All lines in the material with the string "preprocessor" should be listed.
[Start of section]
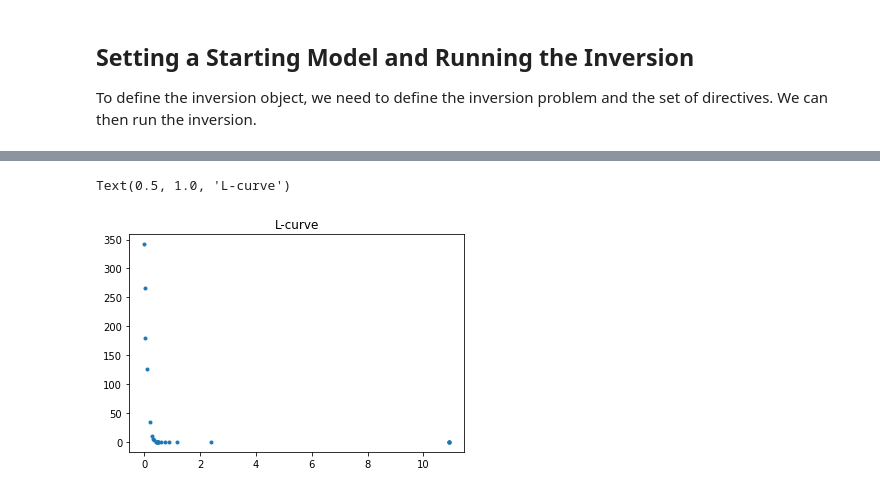
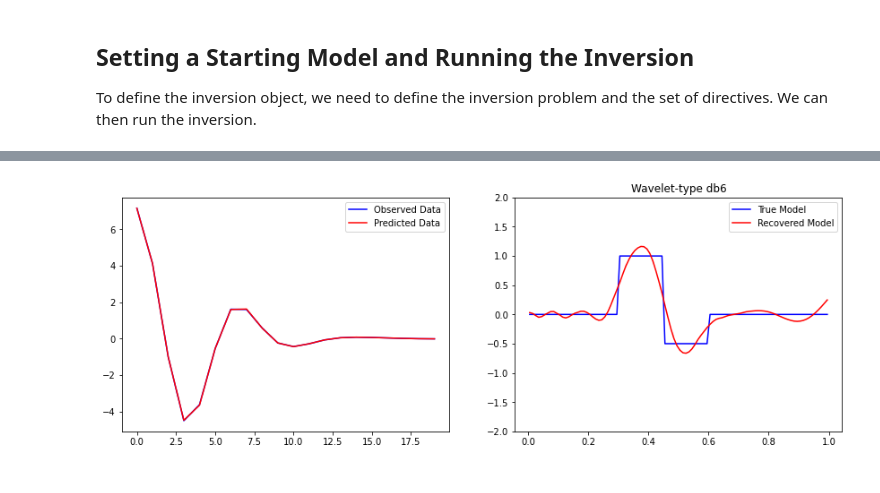
Before and after one commit to WouterDls/1D-wavelet-based-inversion, a Jupyter notebook: docs/examples/notebooks/simpeg_linearF_wavelets_1D.ipynb, the cells around one changed output, grey strips where cells are left out. Cells and saved outputs as stored; diff of their text form; code cells hidden in the pictures.

```diff
--- a/docs/examples/notebooks/simpeg_linearF_wavelets_1D.ipynb
+++ b/docs/examples/notebooks/simpeg_linearF_wavelets_1D.ipynb
@@ -115,11 +113,11 @@ Here, we use the true model to create synthetic data which we will subsequently
 invert.
 # %%
 # Standard deviation of Gaussian noise being added
-std = 0.1
+std = 0.01
 np.random.seed(1)
 
 # Create a SimPEG data object
-data_obj = sim.make_synthetic_data(true_model, relative_error=std, add_noise=False)
+data_obj = sim.make_synthetic_data(true_model, relative_error=std, add_noise=True)
 # %% [markdown]
 ## Define the Inverse Problem
 
@@ -250,6 +212,17 @@ CONVERGENCE: REL_REDUCTION_OF_F_<=_FACTR*EPSMCH
-# %%
-plt.plot(phi_m, phi_d,'.')
-plt.title('L-curve')
-# %% [output]
-Text(0.5, 1.0, 'L-curve')
-[figure, removed]
+# %%
+# Observed versus predicted data
+fig, ax = plt.subplots(1, 2, figsize=(12 * 1.2, 4 * 1.2))
+ax[0].plot(data_obj.dobs, "b-")
+ax[0].plot(inv_prob.dpred, "r-")
+ax[0].legend(("Observed Data", "Predicted Data"))
+
+# True versus recovered model
+ax[1].plot(mesh.vectorCCx, true_model, "b-")
+ax[1].plot(mesh.vectorCCx, recovered_model, "r-")
+ax[1].legend(("True Model", "Recovered Model"))
+ax[1].set_ylim([-2, 2])
+ax[1].set_title("Wavelet-type " + reg.wavelets.wav)
+
+plt.show()
+# %% [output]
+[figure, added]
```
Also changed, not shown: parts of 12 cells of this notebook, 10 other files.
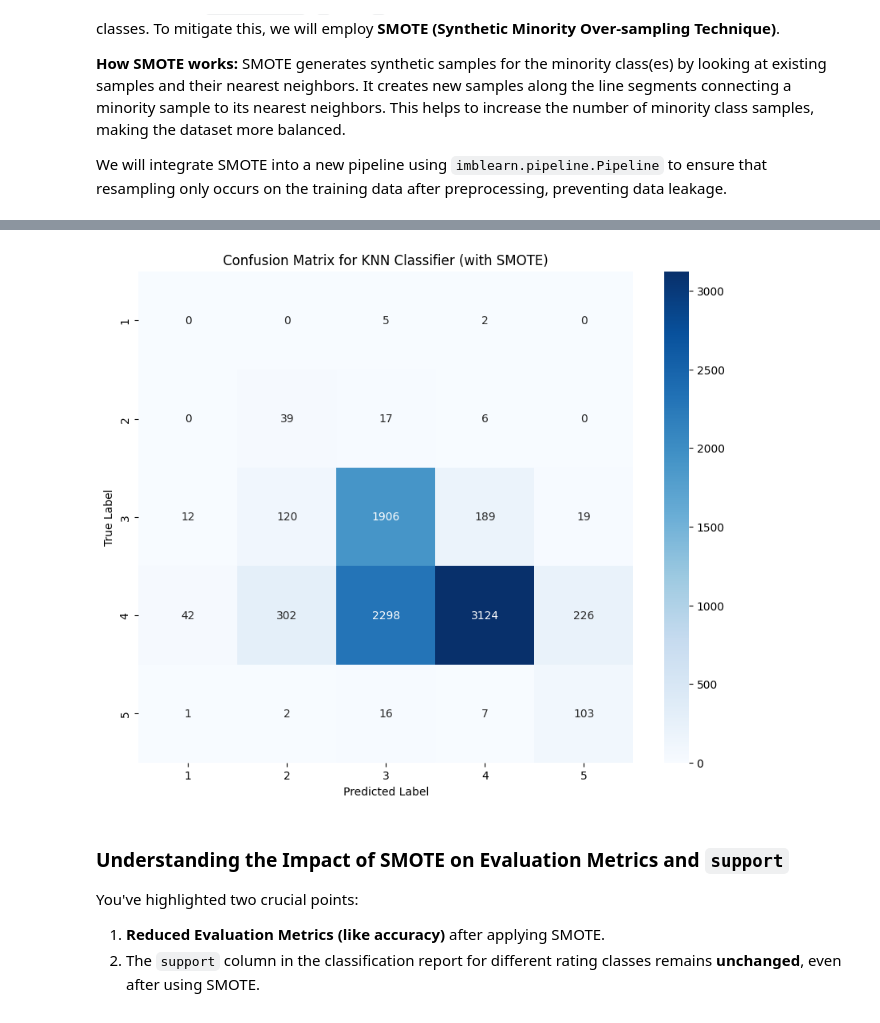
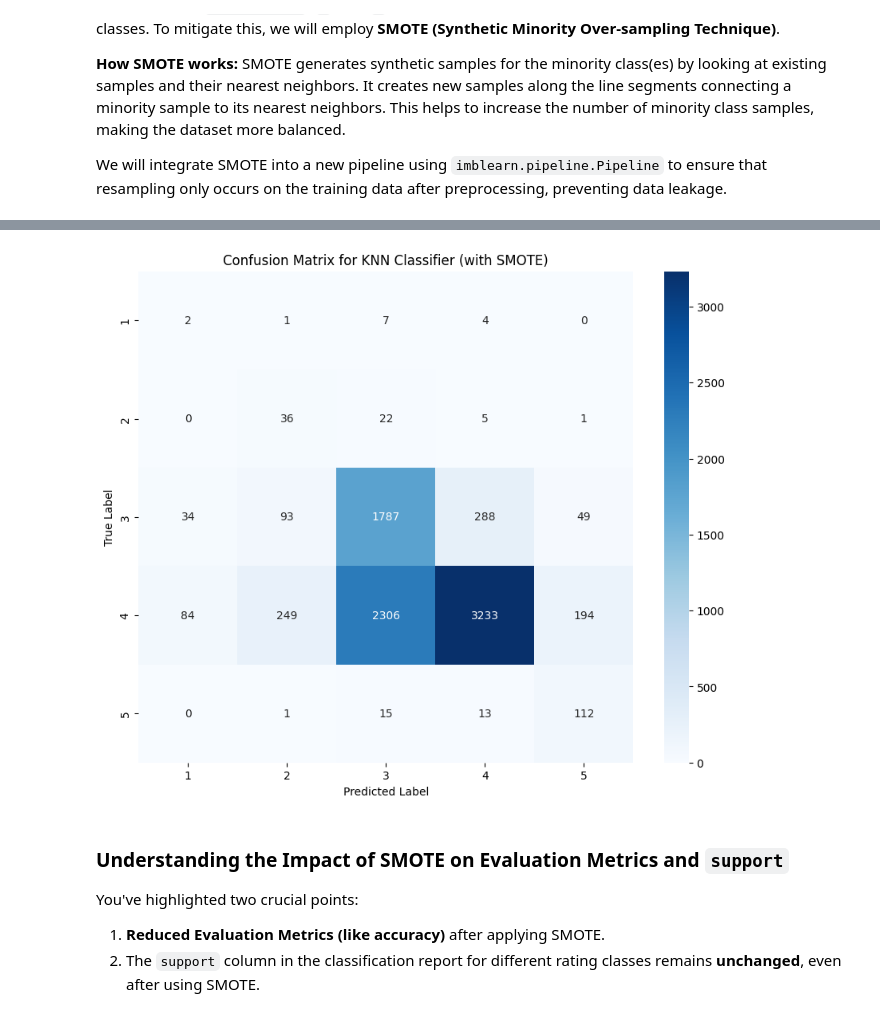
Before and after one commit to AshishNalawade0188/Restaurant-Analytics-Predictive-Intelligence-System, a Jupyter notebook: Karthik/imputed_dataset_KNN_CLASSIFIER.ipynb, the cells around one changed output, grey strips where cells are left out. Saved outputs shown, nothing was run; the diff lists cells and outputs as text; code cells hidden in the pictures.

```diff
--- a/Karthik/imputed_dataset_KNN_CLASSIFIER.ipynb
+++ b/Karthik/imputed_dataset_KNN_CLASSIFIER.ipynb
@@ -7,0 +25,27 @@ df = pd.read_csv('/content/drive/MyDrive/Colab Notebooks/zomato.csv')
+# %%
+# !pip install sqlalchemy psycopg2-binary pandas
+import pandas as pd
+from sqlalchemy import create_engine
+from google.colab import userdata
+
+# 1. Your Service URI (Ensure it starts with postgresql://)
+# Retrieve password securely from Colab Secrets
+DB_PASSWORD = userdata.get('DB_PASSWORD') # Ensure you have a secret named 'DB_PASSWORD'
+DATABASE_URL = f"postgres://avnadmin:{DB_PASSWORD}@pg-3ccb92da-john-7f1d.l.aivencloud.com:15149/defaultdb?sslmode=require"
+
+# Fix prefix for SQLAlchemy compatibility
+if DATABASE_URL.startswith("postgres://"):
+    DATABASE_URL = DATABASE_URL.replace("postgres://", "postgresql://", 1)
+
+# 2. Create the engine
+engine = create_engine(DATABASE_URL)
+
+# 3. Write your SQL Query to fetch data
+query = "SELECT * FROM zomato_raw_data;"
+
+# 4. Load data directly into a Pandas DataFrame
+df = pd.read_sql(query, con=engine)
+
+# 5. Display the fetched data
+print(f"Retrieved {len(df)} rows from database!")
+df.head()
@@ -427,7 +492,7 @@ zero_votes_df = df[df['votes'] == 0]
 non_zero_votes_df = df[df['votes'] != 0]
 
 # Calculate 5% of the zero-vote rows
-num_to_keep = int(len(zero_votes_df) * 0.05)
+num_to_keep = int(len(zero_votes_df) * 0.10)
 
 # Randomly sample 5% of the zero-vote rows
 sampled_zero_votes_df = zero_votes_df.sample(n=num_to_keep, random_state=42)
@@ -661,7 +710,7 @@ X_train, X_test, y_train, y_test = train_test_split(X, y, test_size=0.2, random_
 
 # 4. Create a pipeline with preprocessing and KNN classifier
 knn_classifier_pipeline = Pipeline(steps=[('preprocessor', preprocessor),
-                                         ('classifier', KNeighborsClassifier(n_neighbors=5))]) # Using 5 neighbors as default
+                                         ('classifier', KNeighborsClassifier(n_neighbors=3))])
 
 # Fit the KNN classifier pipeline on the training data
 knn_classifier_pipeline.fit(X_train, y_train)
@@ -760,7 +809,7 @@ preprocessor = ColumnTransformer(
 # SMOTE should be applied AFTER preprocessing the features
 knn_smote_pipeline = ImbPipeline(steps=[('preprocessor', preprocessor),
                                         ('smote', SMOTE(random_state=42)),
-                                        ('classifier', KNeighborsClassifier(n_neighbors=5))])
+                                        ('classifier', KNeighborsClassifier(n_neighbors=3))])
 
 # Fit the new KNN classifier pipeline on the original training data
 # SMOTE will be applied internally during fitting
@@ -812,4 +861,4 @@ weighted avg       0.79      0.61      0.64      8436
-[figure, old version]
+[figure, new version]
 # %% [markdown]
 ### Understanding the Impact of SMOTE on Evaluation Metrics and `support`
 
```
Also changed, not shown: parts of 37 cells of this notebook.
[End of section]
### ANSWER BOX
 knn_classifier_pipeline = Pipeline(steps=[('preprocessor', preprocessor),
@@ -760,7 +809,7 @@ preprocessor = ColumnTransformer(
 knn_smote_pipeline = ImbPipeline(steps=[('preprocessor', preprocessor),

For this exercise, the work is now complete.